3, 4

Slapjack is a very simple game, and it is often a child's first introduction to playing cards. The memories of playing this often noisy, and always fun pastime are never forgotten!

Suggested Ages

5 to 12

Skills Developed

Visual alertness and quick responses.

The Pack

The standard 52-card pack is used.

Number of Players

Two to eight people, playing individually

The Deal

Any player may deal first. The dealer shuffles the cards and then deals them out, one at a time face down, to each player in rotation, until all the cards have been dealt. The hands do not have to come out even. Without looking at any of his cards, each player squares up his hand into a neat pile in front of him.

Object of the Game

The goal is to win all the cards, by being first to slap each jack as it is played to the center.

The Play

Beginning on the dealer's left, each player lifts one card from his pile and places it face up in the center of the table. In doing this, the player must turn up the card away from himself so that he does not see it sooner than anyone else. However, the player should turn his card up quickly enough so that the other players do not see the face of the card before he does.

When the card played to the center is a jack, the fun begins! The first player to slap his hand down on the jack takes it, as well as all the cards beneath it. The player winning these cards turns them face down, places them under his pile of cards, and shuffles them to form a new, larger pile. He then places the pile in front of him as before.

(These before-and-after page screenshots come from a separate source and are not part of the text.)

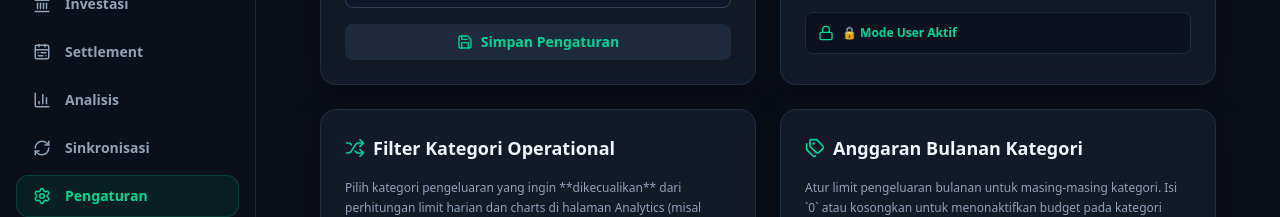
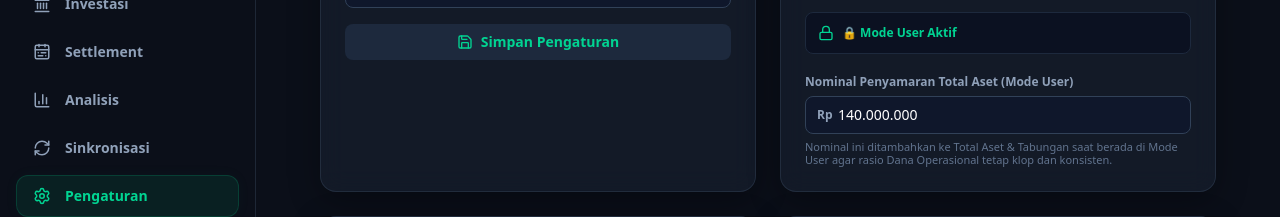
Before and after one commit to rygrffth/cashflow, a Next.js app: page /settings in a window 1280 px wide. Shown: the part 297-514 px from the top of the page. Built offline with nearby package versions, Linux system fonts and the light colour scheme; no server answers; the database is empty.

Commit message:
feat(dashboard): dynamically adjust displayed savings in disguise mode to align with operational funds math

```diff
--- a/src/app/page.tsx
+++ b/src/app/page.tsx
@@ -44,13 +44,18 @@ export default function Dashboard() {
 
   // Secret Mode State
   const [secretCode, setSecretCode] = useState('');
+  const [fakeOffset, setFakeOffset] = useState(140000000);
   const isRealMode = secretCode === 'naufal';
 
-  // Load secret code on mount to synchronize with Settings
+  // Load secret code and fake offset on mount to synchronize with Settings
   useEffect(() => {
     if (typeof window !== 'undefined') {
       const saved = localStorage.getItem('secretCode') || '';
       setSecretCode(saved);
+      const savedOffset = localStorage.getItem('fake_asset_offset');
+      if (savedOffset !== null && !isNaN(Number(savedOffset))) {
+        setFakeOffset(Number(savedOffset));
+      }
     }
   }, []);
 
@@ -404,11 +409,18 @@ export default function Dashboard() {
       <main className="grid grid-cols-1 lg:grid-cols-3 gap-8">
         {/* Left 2 Columns: Portfolios, Daily status, Simulator */}
         <div className="lg:col-span-2 space-y-8">
+          {(() => {
+            const displayedTotalAset = isRealMode ? totalAset : (fakeOffset + totalAset);
+            // Tabungan ikut menyesuaikan secara dinamis saat bukan Mode Admin agar:
+            // Saldo Aset dikurangi Tabungan = Dana Operasional (saldoOp)
+            const displayedTabungan = isRealMode ? tabungan : Math.max(0, displayedTotalAset - saldoOp);
+
+            return (
               <PortfolioGrid
                 saldoBank={saldoBank}
                 uangCash={uangCash}
-            tabungan={tabungan}
-            totalAset={isRealMode ? totalAset : 140000000 + totalAset}
+                tabungan={displayedTabungan}
+                totalAset={displayedTotalAset}
                 saldoOp={saldoOp}
                 batasHr={batasHr}
                 sisaHari={sisaHari}
@@ -419,6 +431,8 @@ export default function Dashboard() {
                 piutangSum={piutangSum}
                 piutangCount={piutangCount}
               />
+            );
+          })()}
 
           <DailyLimitCard
             batasHr={batasHr}
--- a/src/app/settings/page.tsx
+++ b/src/app/settings/page.tsx
@@ -14,6 +14,7 @@ export default function SettingsPage() {
   const [successMsg, setSuccessMsg] = useState('');
   const [errorMsg, setErrorMsg] = useState('');
   const [localCode, setLocalCode] = useState('');
+  const [fakeOffset, setFakeOffset] = useState(140000000);
 
   // Excluded categories settings states
   const [excludeCategories, setExcludeCategories] = useState<string[]>([
@@ -173,11 +174,15 @@ export default function SettingsPage() {
     }
   };
 
-  // Load secretCode on mount
+  // Load secretCode and fakeOffset on mount
   useEffect(() => {
     if (typeof window !== 'undefined') {
       const saved = localStorage.getItem('secretCode') || '';
       setLocalCode(saved);
+      const savedOffset = localStorage.getItem('fake_asset_offset');
+      if (savedOffset !== null && !isNaN(Number(savedOffset))) {
+        setFakeOffset(Number(savedOffset));
+      }
     }
   }, []);
 
@@ -186,6 +191,13 @@ export default function SettingsPage() {
     setLocalCode(val);
     if (typeof window !== 'undefined') {
       localStorage.setItem('secretCode', val);
+    }
+  };
+
+  const handleFakeOffsetChange = (val: number) => {
+    setFakeOffset(val);
+    if (typeof window !== 'undefined') {
+      localStorage.setItem('fake_asset_offset', String(val));
     }
   };
 
@@ -475,6 +487,19 @@ export default function SettingsPage() {
                   </>
                 )}
               </div>
+
+              <div className="flex flex-col gap-1.5 pt-1">
+                <label className="text-xs font-semibold text-slate-400">Nominal Penyamaran Total Aset (Mode User)</label>
+                <CurrencyInput
+                  placeholder="140.000.000"
+                  value={fakeOffset}
+                  onValueChange={handleFakeOffsetChange}
+                  className="bg-slate-900 border border-slate-700 rounded-lg px-3 py-2 text-white focus:outline-none focus:border-emerald-500 text-sm w-full"
+                />
+                <p className="text-[11px] text-slate-500 leading-tight">
+                  Nominal ini ditambahkan ke Total Aset & Tabungan saat berada di Mode User agar rasio Dana Operasional tetap klop dan konsisten.
+                </p>
+              </div>
             </div>
           </div>
         </div>
```
Lines whose indentation alone changed are shown as unchanged.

When more than one player slaps at a jack, the one whose hand is lowest (directly on top of the jack) wins the pile. If a player slaps at any card in the center that is not a jack, he must give one card, face down, to the player of that card. When a player has no more cards left, he remains in the game until the next jack is turned. He may slap at the jack in an effort to get a new pile. If he fails to win that next pile, he is out of the game.

Play continues until one player has won all the cards. That player is the winner.


If a card is exposed in dealing, the recipient's cards must be shuffled before he places them face down in a pile and plays.